- **WHAT IS REQUIRED**:
Report back every line in the data that includes the string "items".

*** TASK DATA ***

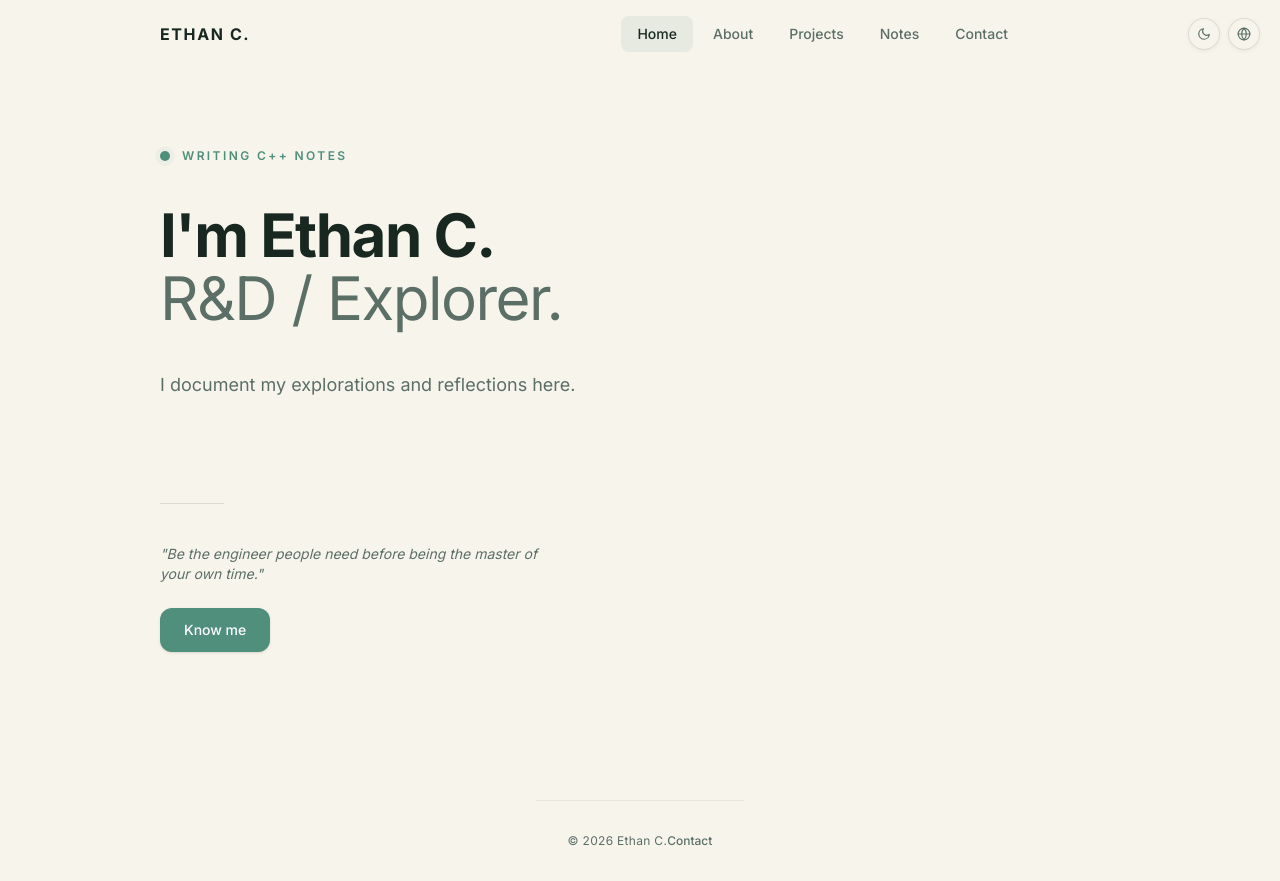
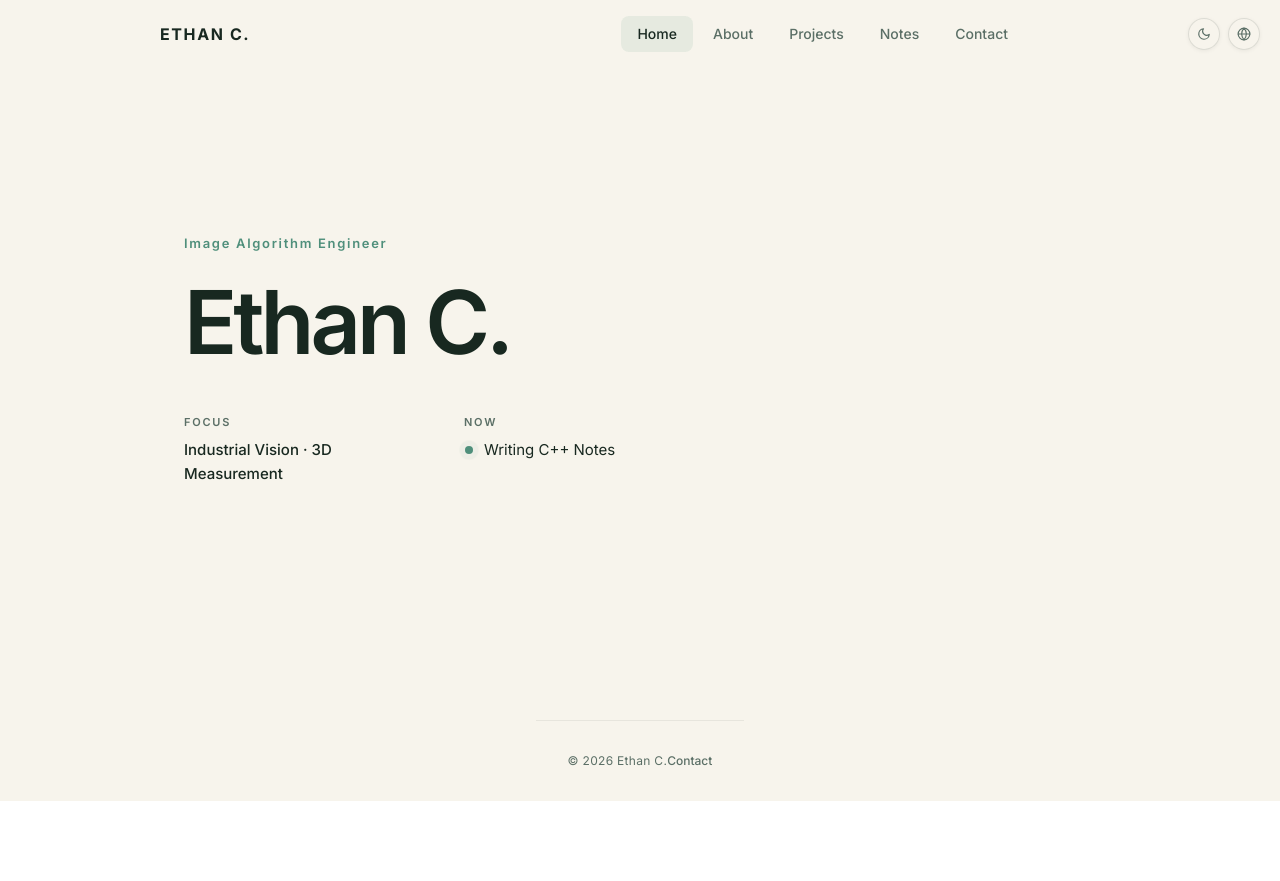
Before and after one commit to Ethan-decoy/personal_site, a React (Vite) app: page / in a window 1280 px wide. After the commit the page ends 801 px from the top, so only its background shows below. Built offline with nearby package versions, Linux system fonts and the light colour scheme.

Commit message:
feat(home): 重塑首页视觉与眨眼彩蛋

```diff
--- a/src/i18n/dict.ts
+++ b/src/i18n/dict.ts
@@ -5,7 +5,7 @@ export type DictKey = keyof typeof dict;
 /* ---- Shared values (edited once, referenced everywhere) ---- */
 const SHARED = {
 	currentFocus: {
-		zh: "正在撰写 C++ 笔记",
+		zh: "正在写 C++ 笔记",
 		en: "Writing C++ Notes",
 	},
 };
@@ -20,21 +20,17 @@ export const dict = {
 
 	// Home
 	"home.status": SHARED.currentFocus,
-	"home.greeting": { zh: "我是 Ethan C.", en: "I'm Ethan C." },
-	"home.subtitle": { zh: "R&D / 探索者.", en: "R&D / Explorer." },
-	"home.desc": {
-		zh: "在这里记录我的探索与思考。",
-		en: "I document my explorations and reflections here.",
+	"home.name": { zh: "Ethan C.", en: "Ethan C." },
+	"home.role": {
+		zh: "图像算法工程师",
+		en: "Image Algorithm Engineer",
 	},
-	"home.hidden": {
-		zh: "我相信好的工具应该隐形，让你专注于真正重要的事情。",
-		en: "I believe good tools should be invisible, letting you focus on what truly matters.",
+	"home.focusLabel": { zh: "方向", en: "FOCUS" },
+	"home.focus": {
+		zh: "工业视觉 · 三维测量",
+		en: "Industrial Vision · 3D Measurement",
 	},
-	"home.motto": {
-		zh: '"先做人民需要的工程师，再做自己时间的主人。"',
-		en: '"Be the engineer people need before being the master of your own time."',
-	},
-	"home.cta": { zh: "了解我", en: "Know me" },
+	"home.nowLabel": { zh: "近况", en: "NOW" },
 
 	// About - view switcher
 	"about.view.work": { zh: "工作", en: "Work" },
--- a/src/pages/home.tsx
+++ b/src/pages/home.tsx
@@ -1,146 +1,267 @@
-import { useState } from "react";
-import { type Section, type Theme } from "../themes";
+import { useEffect, useRef } from "react";
 import { useI18n } from "../i18n";
+import type { Section, Theme } from "../themes";
+
+// Primary-gaze measurements: 6.4 ± 2.4 s between blinks (PMID: 12137399).
+// Empirical inter-blink intervals follow a log-normal distribution (PMID: 20944934).
+const BLINK_INTERVAL_MEAN_MS = 6400;
+const BLINK_INTERVAL_SD_MS = 2400;
+const BLINK_LOG_VARIANCE = Math.log(
+	1 + (BLINK_INTERVAL_SD_MS / BLINK_INTERVAL_MEAN_MS) ** 2,
+);
+const BLINK_LOG_SIGMA = Math.sqrt(BLINK_LOG_VARIANCE);
+const BLINK_LOG_MU = Math.log(BLINK_INTERVAL_MEAN_MS) - BLINK_LOG_VARIANCE / 2;
+
+function sampleBlinkInterval() {
+	const firstUniform = Math.max(Math.random(), Number.EPSILON);
+	const secondUniform = Math.random();
+	const standardNormal =
+		Math.sqrt(-2 * Math.log(firstUniform)) *
+		Math.cos(2 * Math.PI * secondUniform);
+	return Math.round(Math.exp(BLINK_LOG_MU + BLINK_LOG_SIGMA * standardNormal));
+}
 
 function SmileyAvatar({ theme }: { theme: Theme }) {
+	const faceRef = useRef<HTMLDivElement>(null);
+	const eyesRef = useRef<HTMLDivElement>(null);
+	const eyeShapeRef = useRef<HTMLDivElement>(null);
+
+	useEffect(() => {
+		const face = faceRef.current;
+		const eyes = eyesRef.current;
+		const eyeShape = eyeShapeRef.current;
+		if (!face || !eyes || !eyeShape) return;
+
+		const gazeQuery = window.matchMedia(
+			"(min-width: 768px) and (hover: hover) and (pointer: fine) and (prefers-reduced-motion: no-preference)",
+		);
+		let centerX = 0;
+		let centerY = 0;
+		let currentX = 0;
+		let currentY = 0;
+		let targetX = 0;
+		let targetY = 0;
+		let frameId: number | null = null;
+		let blinkTimer: number | null = null;
+		let tracking = false;
+
+		const updateCenter = () => {
+			const bounds = face.getBoundingClientRect();
+			centerX = bounds.left + bounds.width / 2;
+			centerY = bounds.top + bounds.height / 2;
+		};
+
+		const renderGaze = () => {
+			currentX += (targetX - currentX) * 0.14;
+			currentY += (targetY - currentY) * 0.14;
+			eyes.style.transform = `translate3d(${currentX.toFixed(2)}px, ${currentY.toFixed(2)}px, 0)`;
+
+			if (
+				Math.abs(targetX - currentX) > 0.01 ||
+				Math.abs(targetY - currentY) > 0.01
+			) {
+				frameId = window.requestAnimationFrame(renderGaze);
+			} else {
+				frameId = null;
+			}
+		};
+
+		const scheduleGaze = () => {
+			if (frameId === null) {
+				frameId = window.requestAnimationFrame(renderGaze);
+			}
+		};
+
+		const followPointer = (event: PointerEvent) => {
+			const horizontalRange = Math.max(window.innerWidth * 0.45, 1);
+			const verticalRange = Math.max(window.innerHeight * 0.5, 1);
+			const horizontalIntent = Math.max(
+				-1,
+				Math.min(1, (event.clientX - centerX) / horizontalRange),
+			);
+			const verticalIntent = Math.max(
+				-1,
+				Math.min(1, (event.clientY - centerY) / verticalRange),
+			);
+
+			targetX = horizontalIntent * 6;
+			targetY = verticalIntent * 3;
+			scheduleGaze();
+		};
+
+		const returnToCenter = () => {
+			targetX = 0;
+			targetY = 0;
+			scheduleGaze();
+		};
+
+		const handlePointerOut = (event: PointerEvent) => {
+			if (event.relatedTarget === null) returnToCenter();
+		};
+
+		const scheduleBlink = () => {
+			if (blinkTimer !== null) window.clearTimeout(blinkTimer);
+			blinkTimer = window.setTimeout(() => {
+				blinkTimer = null;
+				eyeShape.classList.add("home-avatar-eyes-blinking");
+			}, sampleBlinkInterval());
+		};
+
+		const handleBlinkEnd = () => {
+			eyeShape.classList.remove("home-avatar-eyes-blinking");
+			scheduleBlink();
+		};
+
+		const startTracking = () => {
+			if (tracking) return;
+			tracking = true;
+			updateCenter();
+			window.addEventListener("pointermove", followPointer, { passive: true });
+			window.addEventListener("pointerout", handlePointerOut);
+			window.addEventListener("resize", updateCenter);
+			window.addEventListener("scroll", updateCenter, { passive: true });
+			window.addEventListener("blur", returnToCenter);
+			eyeShape.addEventListener("animationend", handleBlinkEnd);
+			scheduleBlink();
+		};
+
+		const stopTracking = () => {
+			if (!tracking) return;
+			tracking = false;
+			window.removeEventListener("pointermove", followPointer);
+			window.removeEventListener("pointerout", handlePointerOut);
+			window.removeEventListener("resize", updateCenter);
+			window.removeEventListener("scroll", updateCenter);
+			window.removeEventListener("blur", returnToCenter);
+			eyeShape.removeEventListener("animationend", handleBlinkEnd);
+			if (blinkTimer !== null) window.clearTimeout(blinkTimer);
+			if (frameId !== null) window.cancelAnimationFrame(frameId);
+			blinkTimer = null;
+			frameId = null;
+			currentX = 0;
+			currentY = 0;
+			targetX = 0;
+			targetY = 0;
+			eyes.style.transform = "translate3d(0, 0, 0)";
+			eyeShape.classList.remove("home-avatar-eyes-blinking");
+		};
+
+		const syncTracking = () => {
+			if (gazeQuery.matches) startTracking();
+			else stopTracking();
+		};
+
+		gazeQuery.addEventListener("change", syncTracking);
+		syncTracking();
+
+		return () => {
+			gazeQuery.removeEventListener("change", syncTracking);
+			stopTracking();
+		};
+	}, []);
+
+	const mask = `url(${import.meta.env.BASE_URL}assets/avatar.svg) center/contain no-repeat`;
+
 	return (
 		<div
-			className="w-[320px] h-[320px] opacity-[0.12] pointer-events-none"
+			ref={faceRef}
+			className="relative h-[280px] w-[280px] opacity-10 pointer-events-none lg:h-[400px] lg:w-[400px]"
+			style={{ transform: "rotate(6deg)" }}
+		>
+			<div
+				className="absolute inset-0"
 				style={{
-				WebkitMask: `url(${import.meta.env.BASE_URL}assets/avatar.svg) center/contain no-repeat`,
-				mask: `url(${import.meta.env.BASE_URL}assets/avatar.svg) center/contain no-repeat`,
+					WebkitMask: mask,
+					mask,
 					backgroundColor: theme.accent,
-				transform: "rotate(6deg)",
+					clipPath: "inset(48% 0 0)",
 				}}
 			/>
+			<div ref={eyesRef} className="absolute inset-0 will-change-transform">
+				<div
+					ref={eyeShapeRef}
+					className="absolute inset-0 will-change-transform"
+					style={{
+						WebkitMask: mask,
+						mask,
+						backgroundColor: theme.accent,
+						clipPath: "inset(0 0 52% 0)",
+						transformOrigin: "50% 39%",
+					}}
+				/>
+			</div>
+		</div>
 	);
 }
 
 export default function HomePage({
 	theme,
-	onNavigate,
 }: { theme: Theme; onNavigate: (s: Section) => void }) {
 	const { t } = useI18n();
-	const [secondLineVisible, setSecondLineVisible] = useState(false);
 	return (
-		<div className="min-h-screen flex flex-col justify-center relative overflow-hidden">
+		<div className="relative flex min-h-[calc(100svh-4rem)] flex-col justify-center overflow-hidden py-24 md:min-h-[calc(100svh-5rem)] md:py-20">
 			<div className="max-w-5xl mx-auto px-4 sm:px-6 md:px-8 w-full relative z-10">
-				<div className="grid grid-cols-1 md:grid-cols-[1fr_auto] gap-8 md:gap-12 items-start">
-					<div className="space-y-10">
+				<div className="grid grid-cols-1 items-center gap-8 md:grid-cols-[minmax(0,25rem)_16rem] md:justify-center md:gap-0 lg:grid-cols-[minmax(0,32rem)_25rem]">
+					<div className="motion-safe:[animation:fade-up_350ms_ease-out_both]">
+						<p
+							className="text-[13px] font-semibold tracking-[0.13em]"
+							style={{ color: theme.accent }}
+						>
+							{t("home.role")}
+						</p>
+						<h1
+							className="mt-6 text-6xl font-semibold leading-none tracking-[-0.045em] md:text-7xl lg:text-[5.5rem]"
+							style={{ color: theme.text }}
+						>
+							{t("home.name")}
+						</h1>
+
+						<div className="mt-12 grid max-w-lg gap-8 sm:grid-cols-2 sm:gap-12">
+							<div>
+								<p
+									className="text-[11px] font-semibold tracking-[0.16em]"
+									style={{ color: theme.textSec }}
+								>
+									{t("home.focusLabel")}
+								</p>
+								<p
+									className="mt-2 text-[15px] font-medium leading-6"
+									style={{ color: theme.text }}
+								>
+									{t("home.focus")}
+								</p>
+							</div>
+							<div>
+								<p
+									className="text-[11px] font-semibold tracking-[0.16em]"
+									style={{ color: theme.textSec }}
+								>
+									{t("home.nowLabel")}
+								</p>
 								<div
-							className="flex items-center gap-3"
-							style={{
-								animation: "fade-up 0.6s ease-out both",
-								animationDelay: "0ms",
-							}}
+									className="mt-2 flex items-center gap-2.5 text-[15px] leading-6"
+									style={{ color: theme.text }}
 								>
-							<span className="relative flex h-2.5 w-2.5">
 									<span
-									className="absolute inline-flex h-full w-full rounded-full opacity-75 animate-ping"
+										aria-hidden="true"
+										className="relative flex h-2.5 w-2.5 shrink-0 items-center justify-center"
+									>
+										<span
+											className="absolute inline-flex h-full w-full rounded-full opacity-75 motion-safe:animate-ping"
 											style={{ backgroundColor: theme.accent }}
 										/>
 										<span
-									className="relative inline-flex h-2.5 w-2.5 rounded-full"
+											className="relative inline-flex h-2 w-2 rounded-full"
 											style={{ backgroundColor: theme.accent }}
 										/>
 									</span>
-							<p
-								className="text-xs font-semibold tracking-[0.2em] uppercase"
-								style={{ color: theme.accent }}
-							>
-								{t("home.status")}
-							</p>
+									<p>{t("home.status")}</p>
 								</div>
-
-						<h1
-							className="text-5xl md:text-6xl font-bold tracking-tight leading-[1.05]"
-							style={{
-								color: theme.text,
-								animation: "fade-up 0.6s ease-out both",
-								animationDelay: "100ms",
-							}}
-						>
-							{t("home.greeting")}
-							<br />
-							<span className="font-normal" style={{ color: theme.textSec }}>
-								{t("home.subtitle")}
-							</span>
-						</h1>
-
-						<div
-							className="space-y-3 max-w-md"
-							style={{
-								animation: "fade-up 0.6s ease-out both",
-								animationDelay: "250ms",
-							}}
-						>
-							<p
-								className="text-lg leading-relaxed"
-								style={{ color: theme.textSec }}
-							>
-								{t("home.desc")}
-							</p>
-							<p
-								className="text-base leading-relaxed cursor-default select-none"
-								onMouseEnter={() => setSecondLineVisible(true)}
-								onMouseLeave={() => setSecondLineVisible(false)}
-								style={{
-									color: theme.textSec,
-									opacity: secondLineVisible ? 0.7 : 0,
-									transition: "opacity 0.5s ease-out",
-								}}
-							>
-								{t("home.hidden")}
-							</p>
 							</div>
-
-						<div
-							className="h-px w-16"
-							style={{
-								backgroundColor: theme.border,
-								animation: "fade-in 0.6s ease-out both",
-								animationDelay: "400ms",
-							}}
-						/>
-
-						<div
-							className="space-y-6"
-							style={{
-								animation: "fade-up 0.6s ease-out both",
-								animationDelay: "500ms",
-							}}
-						>
-							<blockquote
-								className="text-sm italic max-w-sm"
-								style={{ color: theme.textSec }}
-							>
-								{t("home.motto")}
-							</blockquote>
-							<button
-								className="px-6 py-3 text-sm font-medium text-white rounded-xl transition-all duration-200 ease-out shadow-sm"
-								style={{ backgroundColor: theme.accent }}
-								onClick={() => onNavigate("about")}
-								onMouseEnter={(e) => {
-									e.currentTarget.style.backgroundColor = theme.accentHover;
-									e.currentTarget.style.transform = "translateY(-1px)";
-								}}
-								onMouseLeave={(e) => {
-									e.currentTarget.style.backgroundColor = theme.accent;
-									e.currentTarget.style.transform = "translateY(0)";
-								}}
-							>
-								{t("home.cta")}
-							</button>
 						</div>
 					</div>
 
-					<div
-						className="hidden md:flex items-center justify-center pt-8"
-						style={{
-							animation: "fade-up 0.8s ease-out both",
-							animationDelay: "300ms",
-						}}
-					>
+					<div className="hidden items-center justify-center pt-6 motion-safe:[animation:fade-in_450ms_ease-out_80ms_both] md:-ml-6 md:flex lg:-ml-12 lg:pt-8">
 						<SmileyAvatar theme={theme} />
 					</div>
 				</div>
```
Also changed, not shown: src/index.css (+29 -0 lines). Lines whose indentation alone changed are shown as unchanged.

*** End of TASK DATA ***

- **ANSWER SECTION**:
-				<div className="grid grid-cols-1 md:grid-cols-[1fr_auto] gap-8 md:gap-12 items-start">
+				<div className="grid grid-cols-1 items-center gap-8 md:grid-cols-[minmax(0,25rem)_16rem] md:justify-center md:gap-0 lg:grid-cols-[minmax(0,32rem)_25rem]">
-							className="flex items-center gap-3"
+									className="mt-2 flex items-center gap-2.5 text-[15px] leading-6"
+										className="relative flex h-2.5 w-2.5 shrink-0 items-center justify-center"
-						className="hidden md:flex items-center justify-center pt-8"
+					<div className="hidden items-center justify-center pt-6 motion-safe:[animation:fade-in_450ms_ease-out_80ms_both] md:-ml-6 md:flex lg:-ml-12 lg:pt-8">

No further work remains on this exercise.